**PROBLEM**
For the records below, tally every line that has the word "pages" and reply with the number alone.

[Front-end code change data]
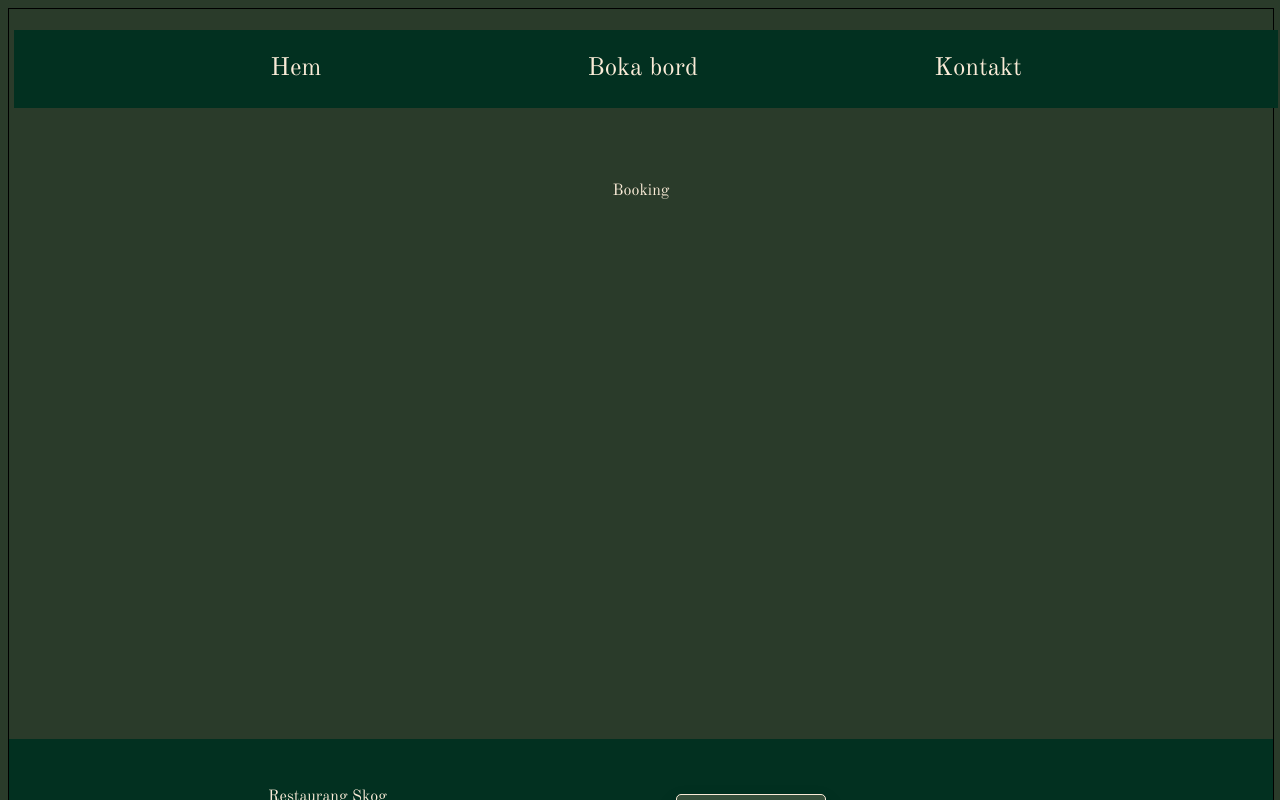
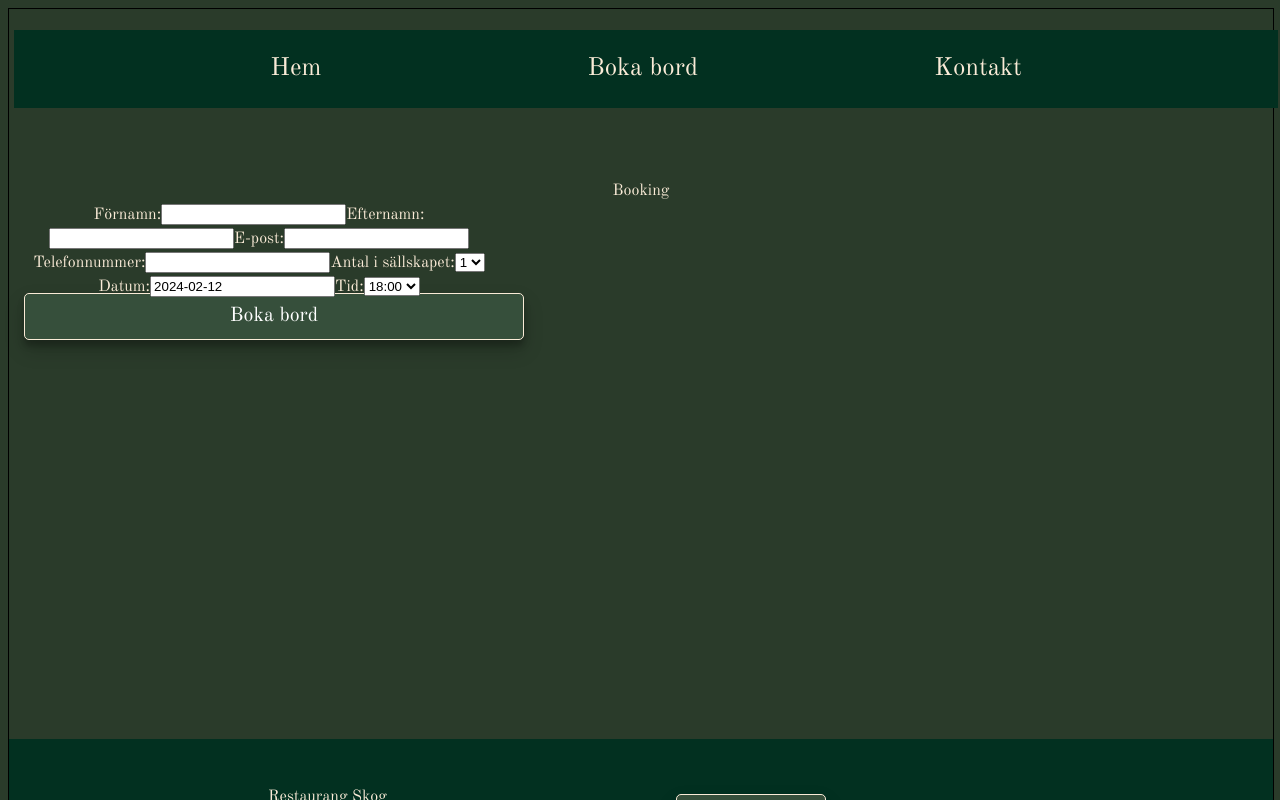
Before and after one commit to Medieinstitutet/the-restaurant-dream-team-6, a React (Vite) app: page /booking in a window 1280 px wide. Shown: the top 800 px of the page. Built offline with nearby package versions, Linux system fonts and the light colour scheme.

Commit message:
Added booking form to booking page

```diff
--- a/src/pages/Booking.tsx
+++ b/src/pages/Booking.tsx
@@ -1,3 +1,10 @@
+import BookingForm from "../components/BookingForm";
+
 export const Booking = () => {
-    return <>Booking</>
-}
+	return (
+		<>
+			Booking
+			<BookingForm />
+		</>
+	);
+};
```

**WRITTEN ANSWER**
2